== Task goal ==
With "dialogue" as the search word, show every line of the material that has it.

..........

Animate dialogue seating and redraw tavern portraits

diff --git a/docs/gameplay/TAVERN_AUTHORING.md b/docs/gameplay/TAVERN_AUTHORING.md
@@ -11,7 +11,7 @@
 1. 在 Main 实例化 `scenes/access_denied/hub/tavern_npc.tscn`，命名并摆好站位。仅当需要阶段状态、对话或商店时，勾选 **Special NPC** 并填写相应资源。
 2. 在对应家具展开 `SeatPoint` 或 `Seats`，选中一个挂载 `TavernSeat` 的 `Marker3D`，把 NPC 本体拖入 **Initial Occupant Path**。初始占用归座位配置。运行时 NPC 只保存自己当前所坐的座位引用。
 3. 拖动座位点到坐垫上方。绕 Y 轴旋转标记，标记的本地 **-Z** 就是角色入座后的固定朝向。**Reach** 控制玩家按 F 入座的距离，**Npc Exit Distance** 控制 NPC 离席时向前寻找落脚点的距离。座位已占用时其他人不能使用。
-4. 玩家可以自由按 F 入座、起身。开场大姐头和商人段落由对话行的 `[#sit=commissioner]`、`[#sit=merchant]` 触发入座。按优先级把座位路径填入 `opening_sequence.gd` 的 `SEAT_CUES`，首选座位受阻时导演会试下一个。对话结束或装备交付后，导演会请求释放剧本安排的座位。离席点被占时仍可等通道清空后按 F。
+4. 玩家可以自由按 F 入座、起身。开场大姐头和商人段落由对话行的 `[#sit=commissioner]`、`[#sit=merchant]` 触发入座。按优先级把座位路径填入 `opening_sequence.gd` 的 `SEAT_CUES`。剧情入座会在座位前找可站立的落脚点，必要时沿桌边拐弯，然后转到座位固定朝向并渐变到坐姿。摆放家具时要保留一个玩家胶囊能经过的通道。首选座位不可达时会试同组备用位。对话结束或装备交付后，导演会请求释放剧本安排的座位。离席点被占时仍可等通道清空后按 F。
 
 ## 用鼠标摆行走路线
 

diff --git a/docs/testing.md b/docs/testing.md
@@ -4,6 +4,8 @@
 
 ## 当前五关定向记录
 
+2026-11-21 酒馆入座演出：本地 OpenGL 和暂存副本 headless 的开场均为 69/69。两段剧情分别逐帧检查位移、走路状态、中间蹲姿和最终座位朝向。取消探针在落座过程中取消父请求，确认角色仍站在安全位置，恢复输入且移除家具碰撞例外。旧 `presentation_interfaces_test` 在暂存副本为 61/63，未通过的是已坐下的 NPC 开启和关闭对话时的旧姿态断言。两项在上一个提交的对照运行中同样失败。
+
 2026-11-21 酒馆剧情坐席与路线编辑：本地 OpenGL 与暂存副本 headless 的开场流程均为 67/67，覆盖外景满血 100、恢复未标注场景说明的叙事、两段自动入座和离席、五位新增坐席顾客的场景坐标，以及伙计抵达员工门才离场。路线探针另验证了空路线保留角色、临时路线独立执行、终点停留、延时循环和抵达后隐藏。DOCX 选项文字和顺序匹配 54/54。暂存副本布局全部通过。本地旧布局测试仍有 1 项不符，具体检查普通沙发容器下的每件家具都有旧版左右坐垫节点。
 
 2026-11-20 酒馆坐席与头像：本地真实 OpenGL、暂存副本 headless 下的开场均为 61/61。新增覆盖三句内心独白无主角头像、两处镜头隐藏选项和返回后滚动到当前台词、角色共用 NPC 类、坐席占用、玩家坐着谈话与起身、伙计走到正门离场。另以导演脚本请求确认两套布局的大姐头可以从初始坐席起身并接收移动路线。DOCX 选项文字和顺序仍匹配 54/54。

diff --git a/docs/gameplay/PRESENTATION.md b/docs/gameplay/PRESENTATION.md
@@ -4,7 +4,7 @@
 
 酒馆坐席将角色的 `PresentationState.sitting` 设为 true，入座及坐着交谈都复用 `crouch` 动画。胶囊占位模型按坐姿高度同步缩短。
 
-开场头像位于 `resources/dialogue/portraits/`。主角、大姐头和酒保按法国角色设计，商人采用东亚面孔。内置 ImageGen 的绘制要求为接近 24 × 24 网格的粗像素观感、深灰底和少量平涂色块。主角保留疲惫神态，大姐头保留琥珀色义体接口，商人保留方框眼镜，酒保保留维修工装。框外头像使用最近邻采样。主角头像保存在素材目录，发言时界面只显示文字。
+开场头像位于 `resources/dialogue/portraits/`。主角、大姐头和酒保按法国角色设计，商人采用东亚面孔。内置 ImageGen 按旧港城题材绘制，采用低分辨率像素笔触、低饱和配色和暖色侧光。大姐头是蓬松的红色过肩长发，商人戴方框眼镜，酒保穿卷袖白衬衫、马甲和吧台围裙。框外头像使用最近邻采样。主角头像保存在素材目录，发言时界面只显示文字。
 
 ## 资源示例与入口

..........

== Task output ==
Animate dialogue seating and redraw tavern portraits
-开场头像位于 `resources/dialogue/portraits/`。主角、大姐头和酒保按法国角色设计，商人采用东亚面孔。内置 ImageGen 的绘制要求为接近 24 × 24 网格的粗像素观感、深灰底和少量平涂色块。主角保留疲惫神态，大姐头保留琥珀色义体接口，商人保留方框眼镜，酒保保留维修工装。框外头像使用最近邻采样。主角头像保存在素材目录，发言时界面只显示文字。
+开场头像位于 `resources/dialogue/portraits/`。主角、大姐头和酒保按法国角色设计，商人采用东亚面孔。内置 ImageGen 按旧港城题材绘制，采用低分辨率像素笔触、低饱和配色和暖色侧光。大姐头是蓬松的红色过肩长发，商人戴方框眼镜，酒保穿卷袖白衬衫、马甲和吧台围裙。框外头像使用最近邻采样。主角头像保存在素材目录，发言时界面只显示文字。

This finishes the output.